(Before-and-after change data)
┌──

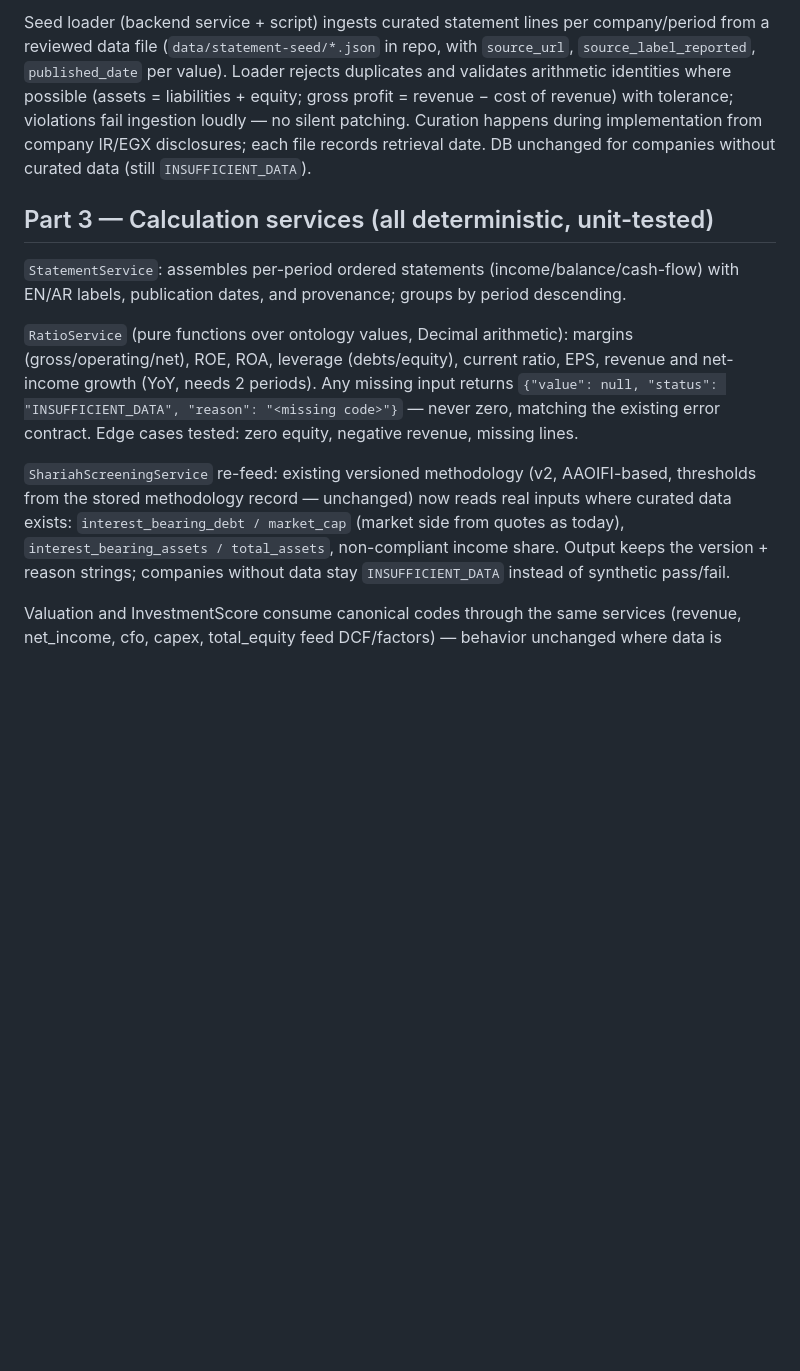
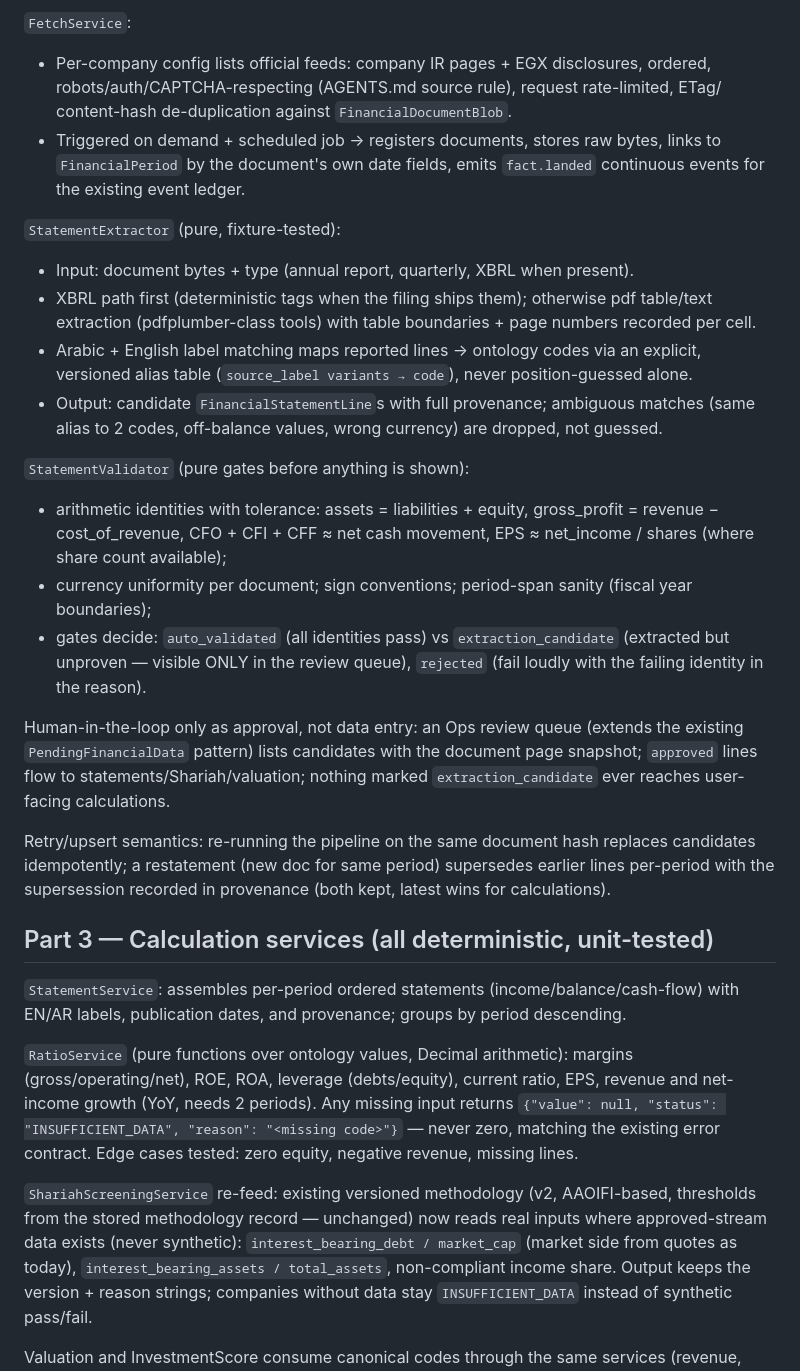
Before and after one commit to ali-alzaiat/egx-ai, a Markdown page: .workflow/design/zborsa-inspired-upgrade-spec.md, the part around one of its changes. Drawn GitHub-style; blank space fills up the shorter version.

Commit message:
Spec update: statements ingestion is automated (fetch official filings, parse, validate, review-approve) instead of hardcoded seeds

```diff
--- a/.workflow/design/zborsa-inspired-upgrade-spec.md
+++ b/.workflow/design/zborsa-inspired-upgrade-spec.md
@@ -82,12 +90,41 @@ Python constant, mirrored in the REST contract and TS types.
 
-Seed loader (backend service + script) ingests curated statement lines per company/period
-from a reviewed data file (`data/statement-seed/*.json` in repo, with `source_url`,
-`source_label_reported`, `published_date` per value). Loader rejects duplicates and
-validates arithmetic identities where possible (assets = liabilities + equity; gross profit
-= revenue − cost of revenue) with tolerance; violations fail ingestion loudly — no silent
-patching. Curation happens during implementation from company IR/EGX disclosures; each file
-records retrieval date. DB unchanged for companies without curated data (still
-`INSUFFICIENT_DATA`).
+`FetchService`:
+- Per-company config lists official feeds: company IR pages + EGX disclosures, ordered,
+  robots/auth/CAPTCHA-respecting (AGENTS.md source rule), request rate-limited, ETag/
+  content-hash de-duplication against `FinancialDocumentBlob`.
+- Triggered on demand + scheduled job → registers documents, stores raw bytes, links to
+  `FinancialPeriod` by the document's own date fields, emits `fact.landed` continuous
+  events for the existing event ledger.
+
+`StatementExtractor` (pure, fixture-tested):
+- Input: document bytes + type (annual report, quarterly, XBRL when present).
+- XBRL path first (deterministic tags when the filing ships them); otherwise pdf
+  table/text extraction (pdfplumber-class tools) with table boundaries + page numbers
+  recorded per cell.
+- Arabic + English label matching maps reported lines → ontology codes via an explicit,
+  versioned alias table (`source_label variants → code`), never position-guessed alone.
+- Output: candidate `FinancialStatementLine`s with full provenance; ambiguous matches
+  (same alias to 2 codes, off-balance values, wrong currency) are dropped, not guessed.
+
+`StatementValidator` (pure gates before anything is shown):
+- arithmetic identities with tolerance: assets = liabilities + equity, gross_profit =
+  revenue − cost_of_revenue, CFO + CFI + CFF ≈ net cash movement, EPS ≈ net_income /
+  shares (where share count available);
+- currency uniformity per document; sign conventions; period-span sanity (fiscal year
+  boundaries);
+- gates decide: `auto_validated` (all identities pass) vs `extraction_candidate`
+  (extracted but unproven — visible ONLY in the review queue), `rejected` (fail loudly
+  with the failing identity in the reason).
+
+Human-in-the-loop only as approval, not data entry: an Ops review queue (extends the
+existing `PendingFinancialData` pattern) lists candidates with the document page snapshot;
+`approved` lines flow to statements/Shariah/valuation; nothing marked
+`extraction_candidate` ever reaches user-facing calculations.
+
+Retry/upsert semantics: re-running the pipeline on the same document hash replaces
+candidates idempotently; a restatement (new doc for same period) supersedes earlier lines
+per-period with the supersession recorded in provenance (both kept, latest wins for
+calculations).
 
 ## Part 3 — Calculation services (all deterministic, unit-tested)
 
@@ -103,8 +140,9 @@ missing lines.
 
 `ShariahScreeningService` re-feed: existing versioned methodology (v2, AAOIFI-based,
 thresholds from the stored methodology record — unchanged) now reads real inputs where
-curated data exists: `interest_bearing_debt / market_cap` (market side from quotes as
-today), `interest_bearing_assets / total_assets`, non-compliant income share. Output keeps
+approved-stream data exists (never synthetic): `interest_bearing_debt / market_cap`
+(market side from quotes as today), `interest_bearing_assets / total_assets`,
+non-compliant income share. Output keeps
 the version + reason strings; companies without data stay `INSUFFICIENT_DATA` instead of
 synthetic pass/fail.
 
```
Also changed, not shown: other parts of .workflow/design/zborsa-inspired-upgrade-spec.md (+35 -21 lines).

└──

- _WORK ITEM_:
Which lines above contain the word "keeps"? Copy all of them.

- _TASK OUTPUT_:
-today), `interest_bearing_assets / total_assets`, non-compliant income share. Output keeps
+non-compliant income share. Output keeps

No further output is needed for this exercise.